It rained cats and dogs last night. Moderate by Madang standards. It sometimes rains crocodiles and pilot whales.
When we arrived at the office this morning we discovered that Lake Madang had returned. It was, of course, exactly what we expected after observing the work, or rather the lack thereof, over the last few weeks. I moaned about this back in July, showing you Lake Madang and The Big Hole in which it lives. Nearly six weeks later, the problem is simply worse. I’ll show you the “progress”.
Really, it all starts here:
This is the drain that is supposed to take all of the rainwater from the area and dump it without ceremony into the sea. We’ve been complaining, along with everybody else, to the deaf ears of the town management that it is plugged up. This goes back twenty years! The water should disappear into here:
Whoops, it’s going nowhere! A few weeks ago I saw a huge character standing out in the street bossing a bunch of skinny kids with buckets and shovels. He said he had been “awarded the contract” to dig out the drain so that the lake would go away. He left all of the mud there for weeks. Finally, the mud was taken away from the sides of the drain. In our foolishness, we supposed that it was actually open. Ah, the folly of the bleeding-heart trusting liberal. Is there no end to it?
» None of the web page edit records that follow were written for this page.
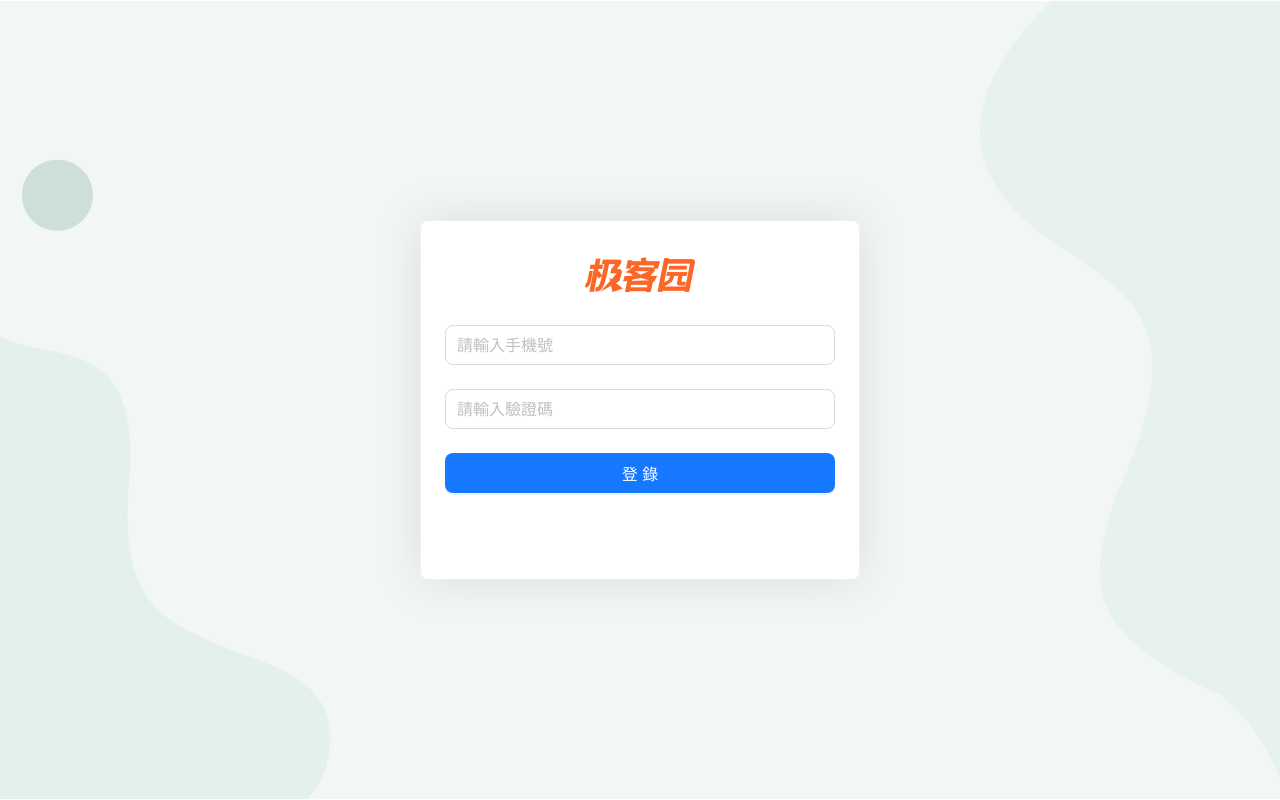
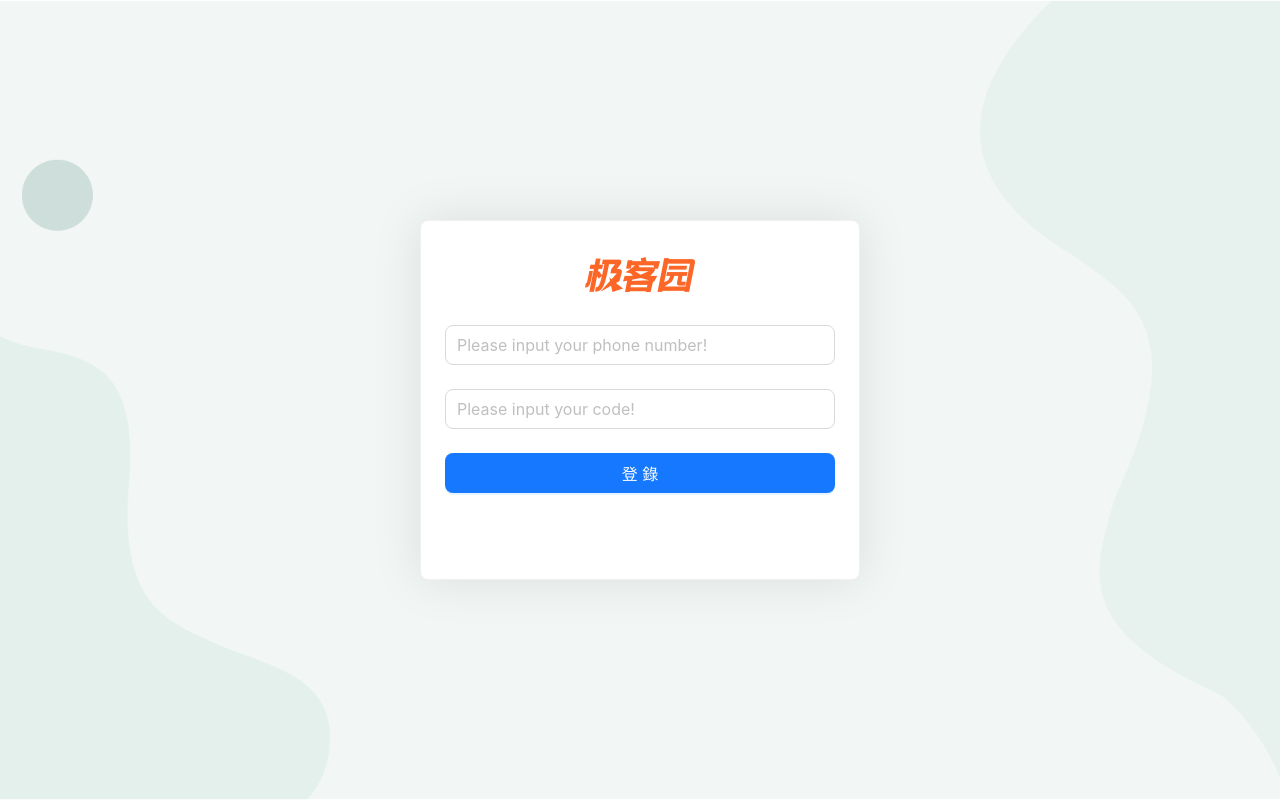
Before and after one commit to davidTsui0306/react-jike, a React (Create React App) app: page /login in a window 1280 px wide. Built offline with nearby package versions, Linux system fonts and the light colour scheme.

Commit message:
update login logic

```diff
--- a/src/pages/Login/index.js
+++ b/src/pages/Login/index.js
@@ -8,12 +8,24 @@ const Login = () => {
       <Card className="login-container">
         <img className="login-logo" src={logo} alt="" />
         {/* 登錄表單 */}
-        <Form>
-          <Form.Item>
-            <Input size="large" placeholder="請輸入手機號" />
+        <Form validateTrigger="onBlur">
+          <Form.Item name="mobile"
+            rules={[
+                {
+                    required: true,
+                    message: 'Your phone number is wrong'
+                },
+                {
+                    pattern: /^09\d{8}$/,
+                    message: 'Your phone number is wrong'
+                }
+            ]}>
+            <Input size="large" placeholder="Please input your phone number!" />
           </Form.Item>
-          <Form.Item>
-            <Input size="large" placeholder="請輸入驗證碼" />
+          <Form.Item name="code"
+            rules={[{ required: true, message: 'Your code is wrong' }]}
+            >
+            <Input size="large" placeholder="Please input your code!" />
           </Form.Item>
           <Form.Item>
             <Button type="primary" htmlType="submit" size="large" block>
```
However, as you can plainly see, Madang River has no outlet to the sea, so Lake Madang just keeps getting bigger and digging its big hole deeper:
At the other end of the road, we have yet another tragicomedy in the making. Yes, folks, this is how we fix the roads in Madang:
First we tear everything up really thoroughly (the lids for the drain laying scattered about on the right making nice big ditches for the pedestrians to fall into). Then we dump huge piles of gravel anywhere the truck happens to stop. There, see. It’s all fixed. It’s been fixed for about three weeks now and nobody has bothered to call the town managers to thank them. We’re such ungrateful wretches.
If it weren’t for the entertainment value, we’d be getting very tired of this silliness. The huge gap in the road that I described in Insect Authority is still there also, along with thousands of new axle-bending potholes in all of our streets. The Insect Authority ditch is now about a half-metre deep.
I don’t know if those responsible for our decaying town, once one of the most beautiful in the South Pacific, are incompetents, fools, crooks, lazy do-nothings, or all of the above.
Me – I just play the fool. The rest is too complicated.